### Task objective
Copy every line of the data that includes the string "redirecting".

### Dataset content
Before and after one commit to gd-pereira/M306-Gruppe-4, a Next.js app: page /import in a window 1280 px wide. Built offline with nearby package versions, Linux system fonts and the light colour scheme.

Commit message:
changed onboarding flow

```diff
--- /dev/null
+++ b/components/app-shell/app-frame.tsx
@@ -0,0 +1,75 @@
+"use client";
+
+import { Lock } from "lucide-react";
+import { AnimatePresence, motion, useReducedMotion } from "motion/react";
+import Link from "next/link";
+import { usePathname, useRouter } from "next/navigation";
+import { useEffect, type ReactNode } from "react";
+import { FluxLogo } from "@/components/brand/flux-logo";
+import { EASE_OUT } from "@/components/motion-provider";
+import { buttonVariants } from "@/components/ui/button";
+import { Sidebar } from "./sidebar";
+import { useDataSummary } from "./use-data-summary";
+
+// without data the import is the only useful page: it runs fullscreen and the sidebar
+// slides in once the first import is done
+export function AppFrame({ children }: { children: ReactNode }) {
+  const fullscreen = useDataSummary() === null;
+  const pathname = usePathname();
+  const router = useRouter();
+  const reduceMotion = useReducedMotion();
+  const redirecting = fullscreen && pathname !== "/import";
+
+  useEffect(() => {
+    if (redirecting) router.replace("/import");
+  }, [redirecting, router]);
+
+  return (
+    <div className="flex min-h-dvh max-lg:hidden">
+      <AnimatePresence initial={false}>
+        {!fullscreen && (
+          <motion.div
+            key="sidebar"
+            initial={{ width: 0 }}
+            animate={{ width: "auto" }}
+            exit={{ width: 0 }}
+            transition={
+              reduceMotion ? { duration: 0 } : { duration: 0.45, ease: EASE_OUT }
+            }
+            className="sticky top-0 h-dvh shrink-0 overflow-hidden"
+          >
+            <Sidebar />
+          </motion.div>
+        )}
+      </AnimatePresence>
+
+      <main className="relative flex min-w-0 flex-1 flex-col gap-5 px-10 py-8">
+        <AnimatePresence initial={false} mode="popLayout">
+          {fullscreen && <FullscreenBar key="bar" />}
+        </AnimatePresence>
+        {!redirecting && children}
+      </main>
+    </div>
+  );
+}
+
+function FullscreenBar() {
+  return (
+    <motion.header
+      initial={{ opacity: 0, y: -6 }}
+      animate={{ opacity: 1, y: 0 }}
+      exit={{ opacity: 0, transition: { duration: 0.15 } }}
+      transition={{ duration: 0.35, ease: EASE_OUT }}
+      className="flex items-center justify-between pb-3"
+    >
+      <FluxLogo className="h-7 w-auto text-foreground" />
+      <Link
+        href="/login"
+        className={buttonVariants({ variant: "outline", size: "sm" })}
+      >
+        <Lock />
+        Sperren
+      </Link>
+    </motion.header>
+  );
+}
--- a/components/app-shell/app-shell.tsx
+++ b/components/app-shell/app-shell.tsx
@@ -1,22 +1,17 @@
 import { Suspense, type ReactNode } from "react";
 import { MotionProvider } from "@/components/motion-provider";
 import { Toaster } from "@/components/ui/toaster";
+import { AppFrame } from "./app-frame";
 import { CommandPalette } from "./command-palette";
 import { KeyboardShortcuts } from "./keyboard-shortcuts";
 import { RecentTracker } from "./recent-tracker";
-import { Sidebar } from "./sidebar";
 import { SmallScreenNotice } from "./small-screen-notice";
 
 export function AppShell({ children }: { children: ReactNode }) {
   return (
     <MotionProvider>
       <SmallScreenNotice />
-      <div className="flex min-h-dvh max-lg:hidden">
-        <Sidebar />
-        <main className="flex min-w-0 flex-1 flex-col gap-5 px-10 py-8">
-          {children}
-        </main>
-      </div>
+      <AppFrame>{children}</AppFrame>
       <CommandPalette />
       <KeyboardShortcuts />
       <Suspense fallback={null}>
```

### Exercise answer
+  const redirecting = fullscreen && pathname !== "/import";
+    if (redirecting) router.replace("/import");
+  }, [redirecting, router]);
+        {!redirecting && children}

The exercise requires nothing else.